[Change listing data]

>>>>

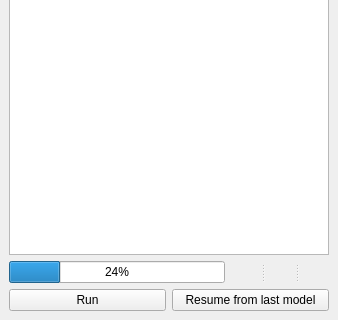
First picture: the form in gui/ProductionTools/Toolboxes/QualityAssuranceToolBox/qualityAssutanceDockWidget.ui, repository dsgoficial/DsgTools, before the edit; both pictures show x 0 to 338 and y 308 to 628 of the 338 by 628 pixel window.
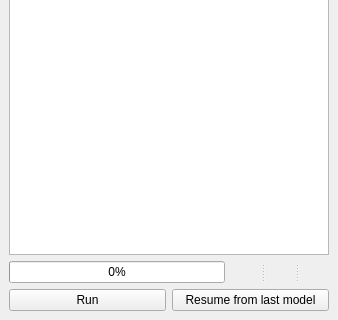
Second picture: the form after the edit. Icons and pictures are not drawn.

```diff
--- a/gui/ProductionTools/Toolboxes/QualityAssuranceToolBox/qualityAssutanceDockWidget.ui
+++ b/gui/ProductionTools/Toolboxes/QualityAssuranceToolBox/qualityAssutanceDockWidget.ui
@@ -103,7 +103,7 @@
       <item>
        <widget class="QProgressBar" name="progressBar">
         <property name="value">
-         <number>24</number>
+         <number>0</number>
         </property>
        </widget>
       </item>
```
Left out of the diff: 118 changed lines with no effect on the pictures.
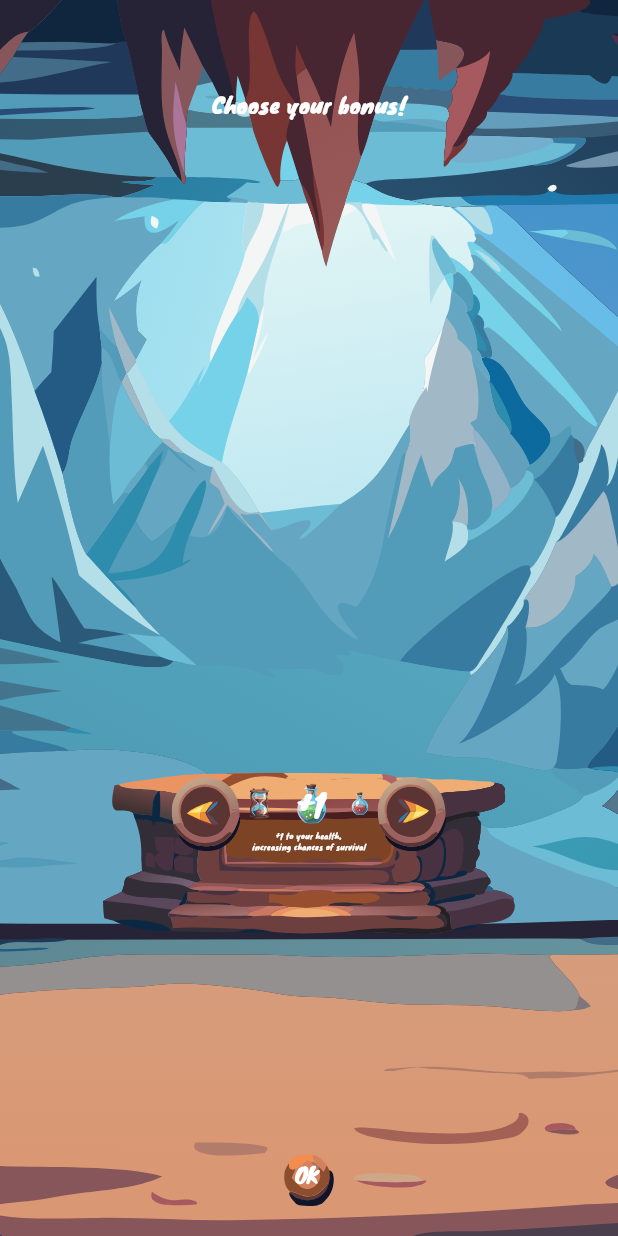
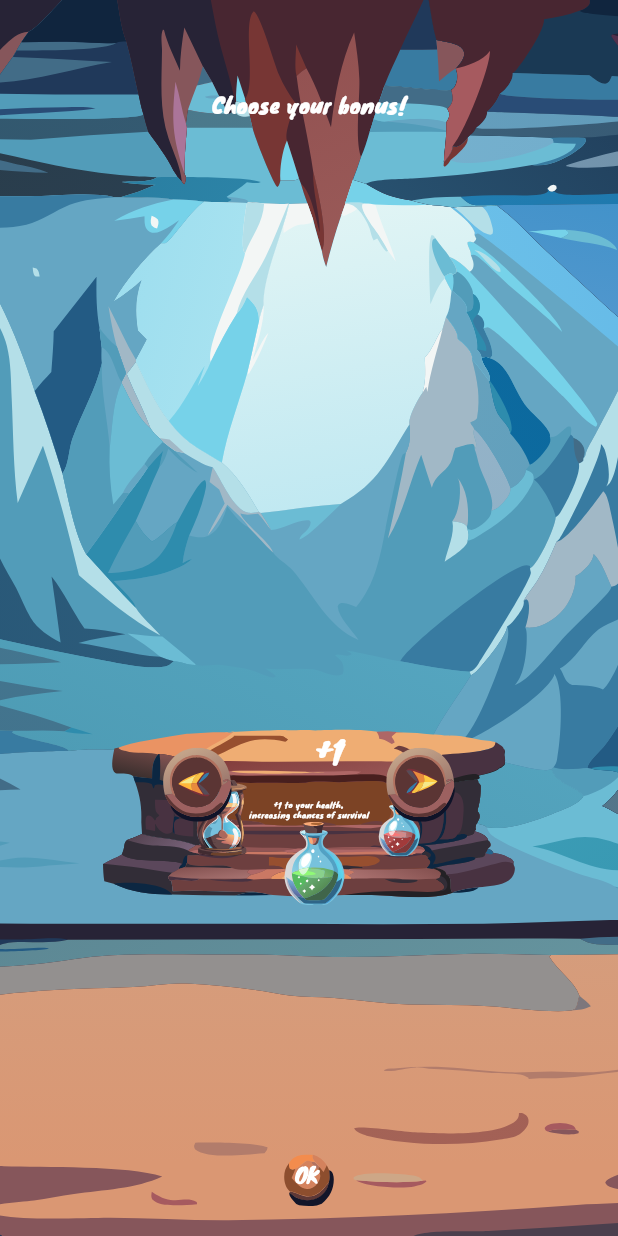
Before and after one commit to appunite/lg_flutter_hackathon, a Flutter app: the BonusesScreen screen opened by its route, on a phone screen of 412 x 824 dp. Run offline on Flutter 3.47's test engine with Material 3 defaults, Android fonts, the phone set to English and light mode, and no system bars; our stand-ins replace audioplayers, flutter_bloc, flutter_svg, freezed_annotation, get_it, shared_preferences; missing offline and left inert: overlay_tooltip, pausable_timer, window_manager; accounts and stored records are empty.

Commit message:
feat: correct position

```diff
--- a/lib/bonuses/bonuses_screen.dart
+++ b/lib/bonuses/bonuses_screen.dart
@@ -75,27 +75,32 @@ class _BonusesScreenState extends State<BonusesScreen> {
     return SvgPicture.asset(
       ImageAssets.bonusesStand,
       fit: BoxFit.contain,
-      width: screenWidth / DesignConsts.containerWidthFactor,
-      height: screenHeight / DesignConsts.containerHeightFactor,
+      width: screenWidth / DesignConsts.standWidthFactor,
+      height: screenHeight / DesignConsts.standHeightFactor,
     );
   }
 
   Positioned _bonusesCarousel(double screenHeight, double screenWidth) {
     return Positioned(
-      bottom: screenWidth / DesignConsts.bonusCarouselHeightFactor,
+      bottom: screenWidth / DesignConsts.bonusCarouselHeightFactor + 5,
       child: SizedBox(
-        height: 300,
+        height: screenHeight / 3,
         width: screenWidth / DesignConsts.bonusesWidthFactor,
         child: CarouselSlider(
           carouselController: _carouselController,
           items: widget.level.bonuses
               .map(
                 (bonus) => Container(
-                  margin: const EdgeInsets.symmetric(horizontal: 5.0),
+                  margin: const EdgeInsets.symmetric(horizontal: 5),
                   child: Stack(
                     alignment: Alignment.centerRight,
                     children: [
-                      SvgPicture.asset(bonus.type.imagePath),
+                      SvgPicture.asset(
+                        bonus.type.imagePath,
+                        alignment: Alignment.bottomCenter,
+                        height: screenHeight / 4,
+                        width: screenWidth / 4,
+                      ),
                       if (_currentBonus == bonus)
                         Text(
                           '+${bonus.strength}',
@@ -111,11 +116,11 @@ class _BonusesScreenState extends State<BonusesScreen> {
               )
               .toList(),
           options: CarouselOptions(
-            viewportFraction: 0.4,
+            viewportFraction: 0.35,
             enableInfiniteScroll: true,
-            aspectRatio: 0.8,
+            aspectRatio: 1 / 2,
             enlargeCenterPage: true,
-            enlargeFactor: 0.6,
+            enlargeFactor: 0.5,
             onPageChanged: (index, reason) {
               setState(() {
                 _currentBonus = widget.level.bonuses[index];
@@ -129,7 +134,7 @@ class _BonusesScreenState extends State<BonusesScreen> {
 
   Positioned _bonusDescription(double screenHeight, double screenWidth) {
     return Positioned(
-      bottom: screenHeight / DesignConsts.bonusStandHeightFactor + 20,
+      bottom: screenHeight / DesignConsts.bonusDescriptionHeightFactor - 5,
       child: Text(
         '+${_currentBonus.strength}${_currentBonus.type.description}',
         textAlign: TextAlign.center,
@@ -144,7 +149,7 @@ class _BonusesScreenState extends State<BonusesScreen> {
 
   Positioned _arrowButtons(double screenHeight, double screenWidth) {
     return Positioned(
-      bottom: screenHeight / DesignConsts.bonusStandHeightFactor,
+      bottom: screenHeight / DesignConsts.bonusArrowsHeightFactor,
       child: Row(
         mainAxisAlignment: MainAxisAlignment.center,
         children: [
--- a/lib/constants/design_consts.dart
+++ b/lib/constants/design_consts.dart
@@ -43,10 +43,14 @@ class DesignConsts {
   static const double numberFontSizeFactor = 50;
   static const double iconSizeFactor = 50;
   static const double bonusStandHeightFactor = 7;
-  static const double bonusesWidthFactor = 5;
-  static const double bonusesButtonsSpaceFactor = 4.5;
+  static const double bonusesWidthFactor = 2.5;
+  static const double bonusesButtonsSpaceFactor = 4;
   static const double bonusButtonFactor = 9;
   static const double bonusOkButtonFactor = 12;
-  static const double bonusDescriptionFontSizeFactor = 85;
-  static const double bonusCarouselHeightFactor = 20;
+  static const double bonusDescriptionFontSizeFactor = 80;
+  static const double bonusCarouselHeightFactor = 6.5;
+  static const double standWidthFactor = 1.3;
+  static const double standHeightFactor = 2.5;
+  static const double bonusDescriptionHeightFactor = 5;
+  static const double bonusArrowsHeightFactor = 6;
 }
```
Also changed, not shown: assets/ilustrations/bonus_stand.svg, assets/ilustrations/hourglass.svg.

<<<<

**Exercise directions:**
Every line above should be duplicated exactly; the pictures are to be left out.

**Reply to the task:**
First picture: the form in gui/ProductionTools/Toolboxes/QualityAssuranceToolBox/qualityAssutanceDockWidget.ui, repository dsgoficial/DsgTools, before the edit; both pictures show x 0 to 338 and y 308 to 628 of the 338 by 628 pixel window.
Second picture: the form after the edit. Icons and pictures are not drawn.

```diff
--- a/gui/ProductionTools/Toolboxes/QualityAssuranceToolBox/qualityAssutanceDockWidget.ui
+++ b/gui/ProductionTools/Toolboxes/QualityAssuranceToolBox/qualityAssutanceDockWidget.ui
@@ -103,7 +103,7 @@
       <item>
        <widget class="QProgressBar" name="progressBar">
         <property name="value">
-         <number>24</number>
+         <number>0</number>
         </property>
        </widget>
       </item>
```
Left out of the diff: 118 changed lines with no effect on the pictures.
Before and after one commit to appunite/lg_flutter_hackathon, a Flutter app: the BonusesScreen screen opened by its route, on a phone screen of 412 x 824 dp. Run offline on Flutter 3.47's test engine with Material 3 defaults, Android fonts, the phone set to English and light mode, and no system bars; our stand-ins replace audioplayers, flutter_bloc, flutter_svg, freezed_annotation, get_it, shared_preferences; missing offline and left inert: overlay_tooltip, pausable_timer, window_manager; accounts and stored records are empty.

Commit message:
feat: correct position

```diff
--- a/lib/bonuses/bonuses_screen.dart
+++ b/lib/bonuses/bonuses_screen.dart
@@ -75,27 +75,32 @@ class _BonusesScreenState extends State<BonusesScreen> {
     return SvgPicture.asset(
       ImageAssets.bonusesStand,
       fit: BoxFit.contain,
-      width: screenWidth / DesignConsts.containerWidthFactor,
-      height: screenHeight / DesignConsts.containerHeightFactor,
+      width: screenWidth / DesignConsts.standWidthFactor,
+      height: screenHeight / DesignConsts.standHeightFactor,
     );
   }
 
   Positioned _bonusesCarousel(double screenHeight, double screenWidth) {
     return Positioned(
-      bottom: screenWidth / DesignConsts.bonusCarouselHeightFactor,
+      bottom: screenWidth / DesignConsts.bonusCarouselHeightFactor + 5,
       child: SizedBox(
-        height: 300,
+        height: screenHeight / 3,
         width: screenWidth / DesignConsts.bonusesWidthFactor,
         child: CarouselSlider(
           carouselController: _carouselController,
           items: widget.level.bonuses
               .map(
                 (bonus) => Container(
-                  margin: const EdgeInsets.symmetric(horizontal: 5.0),
+                  margin: const EdgeInsets.symmetric(horizontal: 5),
                   child: Stack(
                     alignment: Alignment.centerRight,
                     children: [
-                      SvgPicture.asset(bonus.type.imagePath),
+                      SvgPicture.asset(
+                        bonus.type.imagePath,
+                        alignment: Alignment.bottomCenter,
+                        height: screenHeight / 4,
+                        width: screenWidth / 4,
+                      ),
                       if (_currentBonus == bonus)
                         Text(
                           '+${bonus.strength}',
@@ -111,11 +116,11 @@ class _BonusesScreenState extends State<BonusesScreen> {
               )
               .toList(),
           options: CarouselOptions(
-            viewportFraction: 0.4,
+            viewportFraction: 0.35,
             enableInfiniteScroll: true,
-            aspectRatio: 0.8,
+            aspectRatio: 1 / 2,
             enlargeCenterPage: true,
-            enlargeFactor: 0.6,
+            enlargeFactor: 0.5,
             onPageChanged: (index, reason) {
               setState(() {
                 _currentBonus = widget.level.bonuses[index];
@@ -129,7 +134,7 @@ class _BonusesScreenState extends State<BonusesScreen> {
 
   Positioned _bonusDescription(double screenHeight, double screenWidth) {
     return Positioned(
-      bottom: screenHeight / DesignConsts.bonusStandHeightFactor + 20,
+      bottom: screenHeight / DesignConsts.bonusDescriptionHeightFactor - 5,
       child: Text(
         '+${_currentBonus.strength}${_currentBonus.type.description}',
         textAlign: TextAlign.center,
@@ -144,7 +149,7 @@ class _BonusesScreenState extends State<BonusesScreen> {
 
   Positioned _arrowButtons(double screenHeight, double screenWidth) {
     return Positioned(
-      bottom: screenHeight / DesignConsts.bonusStandHeightFactor,
+      bottom: screenHeight / DesignConsts.bonusArrowsHeightFactor,
       child: Row(
         mainAxisAlignment: MainAxisAlignment.center,
         children: [
--- a/lib/constants/design_consts.dart
+++ b/lib/constants/design_consts.dart
@@ -43,10 +43,14 @@ class DesignConsts {
   static const double numberFontSizeFactor = 50;
   static const double iconSizeFactor = 50;
   static const double bonusStandHeightFactor = 7;
-  static const double bonusesWidthFactor = 5;
-  static const double bonusesButtonsSpaceFactor = 4.5;
+  static const double bonusesWidthFactor = 2.5;
+  static const double bonusesButtonsSpaceFactor = 4;
   static const double bonusButtonFactor = 9;
   static const double bonusOkButtonFactor = 12;
-  static const double bonusDescriptionFontSizeFactor = 85;
-  static const double bonusCarouselHeightFactor = 20;
+  static const double bonusDescriptionFontSizeFactor = 80;
+  static const double bonusCarouselHeightFactor = 6.5;
+  static const double standWidthFactor = 1.3;
+  static const double standHeightFactor = 2.5;
+  static const double bonusDescriptionHeightFactor = 5;
+  static const double bonusArrowsHeightFactor = 6;
 }
```
Also changed, not shown: assets/ilustrations/bonus_stand.svg, assets/ilustrations/hourglass.svg.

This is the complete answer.